This old gringo, from time to time, receives a flurry of comments and questions. Many are predictable. Where should I visit? How much does it cost? How’s the weather in January? Is it safe to drive?
This message was intriguing: “We are studying symbolism. What’s with the snake on the Mexican flag?”
Answer The big bird with the firm grip on the serpent came down from Aztec legend. The early gods supposedly decreed that the natives should build a city where they saw an eagle, parked on a cactus, considering snake for lunch.
This is the only possible explanation for putting Mexico City where it is, atop what was once a lake — so foundations could sink into the sediment and disposal of wastewater would require an engineering miracle.
Contrary to rumor, I like Mexico City.
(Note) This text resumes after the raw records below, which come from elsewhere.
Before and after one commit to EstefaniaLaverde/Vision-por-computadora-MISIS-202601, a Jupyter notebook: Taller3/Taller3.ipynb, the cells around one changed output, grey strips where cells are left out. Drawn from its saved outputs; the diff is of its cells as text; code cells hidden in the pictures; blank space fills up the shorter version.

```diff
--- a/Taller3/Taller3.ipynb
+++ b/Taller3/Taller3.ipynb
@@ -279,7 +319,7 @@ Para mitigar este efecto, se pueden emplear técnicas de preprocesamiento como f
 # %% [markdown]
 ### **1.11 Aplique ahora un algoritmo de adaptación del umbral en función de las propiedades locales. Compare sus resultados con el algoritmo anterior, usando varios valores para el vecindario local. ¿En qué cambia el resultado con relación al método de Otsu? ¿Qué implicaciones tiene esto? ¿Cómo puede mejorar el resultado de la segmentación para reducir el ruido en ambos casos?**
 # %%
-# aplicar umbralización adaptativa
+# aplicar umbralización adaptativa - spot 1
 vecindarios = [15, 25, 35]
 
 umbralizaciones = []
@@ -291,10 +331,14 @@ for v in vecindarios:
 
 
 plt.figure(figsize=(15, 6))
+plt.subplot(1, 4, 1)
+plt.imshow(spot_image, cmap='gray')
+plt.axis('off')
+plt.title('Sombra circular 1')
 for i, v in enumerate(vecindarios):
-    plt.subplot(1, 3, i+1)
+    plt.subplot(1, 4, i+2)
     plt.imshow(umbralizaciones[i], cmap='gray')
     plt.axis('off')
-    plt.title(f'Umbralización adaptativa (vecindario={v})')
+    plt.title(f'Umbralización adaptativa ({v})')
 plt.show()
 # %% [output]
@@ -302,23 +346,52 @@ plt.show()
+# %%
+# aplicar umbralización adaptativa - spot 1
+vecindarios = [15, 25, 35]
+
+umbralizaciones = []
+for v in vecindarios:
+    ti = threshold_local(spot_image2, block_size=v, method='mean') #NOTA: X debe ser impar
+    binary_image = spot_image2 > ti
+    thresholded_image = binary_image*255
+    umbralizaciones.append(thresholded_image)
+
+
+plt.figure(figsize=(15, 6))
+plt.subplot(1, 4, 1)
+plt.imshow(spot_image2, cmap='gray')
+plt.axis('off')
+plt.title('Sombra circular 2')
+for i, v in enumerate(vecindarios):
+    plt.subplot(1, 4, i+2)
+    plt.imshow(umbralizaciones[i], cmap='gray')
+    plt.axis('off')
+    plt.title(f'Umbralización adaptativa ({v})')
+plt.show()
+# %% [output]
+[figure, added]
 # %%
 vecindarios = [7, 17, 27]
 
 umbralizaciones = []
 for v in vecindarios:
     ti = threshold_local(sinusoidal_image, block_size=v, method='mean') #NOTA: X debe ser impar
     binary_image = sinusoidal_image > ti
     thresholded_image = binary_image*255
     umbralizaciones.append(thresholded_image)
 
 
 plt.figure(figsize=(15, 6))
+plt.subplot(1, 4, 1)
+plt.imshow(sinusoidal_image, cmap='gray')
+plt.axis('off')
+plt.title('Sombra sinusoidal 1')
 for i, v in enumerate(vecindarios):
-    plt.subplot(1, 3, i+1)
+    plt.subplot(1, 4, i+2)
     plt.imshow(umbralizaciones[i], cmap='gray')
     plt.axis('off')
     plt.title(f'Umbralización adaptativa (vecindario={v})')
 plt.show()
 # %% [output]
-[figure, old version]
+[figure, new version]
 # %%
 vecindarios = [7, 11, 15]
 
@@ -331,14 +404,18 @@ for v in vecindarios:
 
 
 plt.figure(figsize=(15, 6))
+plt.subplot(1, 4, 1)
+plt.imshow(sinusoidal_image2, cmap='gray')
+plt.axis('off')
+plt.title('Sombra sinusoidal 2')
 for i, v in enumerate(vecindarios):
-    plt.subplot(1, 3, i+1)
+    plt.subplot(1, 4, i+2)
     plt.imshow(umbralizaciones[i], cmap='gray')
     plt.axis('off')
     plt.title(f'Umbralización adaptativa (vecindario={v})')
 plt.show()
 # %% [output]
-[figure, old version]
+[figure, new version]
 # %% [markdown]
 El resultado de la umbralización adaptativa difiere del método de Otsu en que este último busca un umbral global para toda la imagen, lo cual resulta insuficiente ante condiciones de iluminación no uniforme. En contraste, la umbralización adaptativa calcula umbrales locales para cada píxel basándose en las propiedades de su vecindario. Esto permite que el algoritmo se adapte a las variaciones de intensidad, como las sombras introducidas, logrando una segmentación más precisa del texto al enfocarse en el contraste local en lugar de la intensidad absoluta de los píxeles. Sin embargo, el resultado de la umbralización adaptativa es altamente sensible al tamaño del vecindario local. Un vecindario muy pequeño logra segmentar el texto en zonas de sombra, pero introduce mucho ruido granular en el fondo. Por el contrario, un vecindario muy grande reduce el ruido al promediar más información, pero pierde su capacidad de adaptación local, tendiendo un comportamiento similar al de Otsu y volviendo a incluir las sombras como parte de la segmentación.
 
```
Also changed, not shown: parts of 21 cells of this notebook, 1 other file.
I like Jocotepec better.
One other comment on symbolism: The cartoon of the Mexican male, sombrero down over his eyes, leaning back against the cactus, obviously sound asleep, is a prickly misrepresentation of the national work ethic.
Mexican workmen may wait until tomorrow and still not start on time. They may take long smoke breaks and an occasional sip of tequila. They may play the radio too loud and sing along off-key. But they are not lazy. They will produce for their pesos. They are creative and far more likely to fix things than throw them away.
The welfare state is north of the border.
Answer Could be you are thinking about the nice, sweet drug raid during a religious service in Apatzingan, in Michoacan. Government agents surrounded a church and arrested some people suspected of moving meth to the United States. Forty others were hauled in for questioning.
The scene was straight from HBO, a gathering of 200 law officers, two Black Hawk helicopters, two armor-plated vehicles and a surveillance airplane mistaken for a mad bomber.
Confiscated from the church parking lot were an assortment of luxury vehicles, fragmentation grenades, automatic weapons, many, many cell phones and $13,000 in tip money from an SUV glove box.
Nobody shot anybody but the priest complained about official lack of respect. My source says the real problem was that the mass removal preceded the collection.
The Mexican government and a federal police spokesman apologized to the church. That may be where the politeness came in.
Question: Do you follow The Hollywood Reporter? What do you know about the virgin movie in Mexico?
Answer: No to the first part. Some about the second and it isn’t what you think.
Joe Eszterhas, who wrote Basic Instinct, Jagged Edge, Flashdance, Showgirls and other R and double-R sizzlers, has signed to do a screen script about Aztec peasant Juan Diego’s stunning 16th century introduction to the virgin of Guadalupe.
Eszterhas and the Virgin? If you think this is a strange match not necessarily made in Heaven, you need to know that Joe got serious about religion after doctors found throat cancer and pronounced him dead-to-be. He felt the impending doom. As he tells it, he collapsed at the side of a street and begged God to help him.
“I hadn’t prayed since I was a boy. I had made fun of God and those who loved God. And now, through my sobs, I heard myself asking God to help me… and He did!”
Joe says he has been looking for a writing subject with redeeming value. Payback?
The converted Joe Eszterhas is gone from Hollywood but remains a complex character. He has been seen in church in sandals, blue jeans and a Rolling Stones T-shirt, carrying a wooden cross down the aisle.
Answer Mexico education is a story all its own. Here are Taiwan tidbits for your consideration: Public school starts at 7:30 and goes until 5. Top classes stay until 6. Some children grab a snack and hurry to private English lessons.
Not so in Mexico.
Taiwan schools have no custodians. Education money is spent on education. Students form teams to sweep, mop and pick up leaves from playgrounds and parking lots. There are no potato-chip bags blowing in the wind. This is called discipline.
Mexico takes a more relaxed approach.
Part of seventh-grade education in Taiwan is to return to elementary school to help teach the younger children. In Mexico, too many seventh graders give up on education and go job-hunting.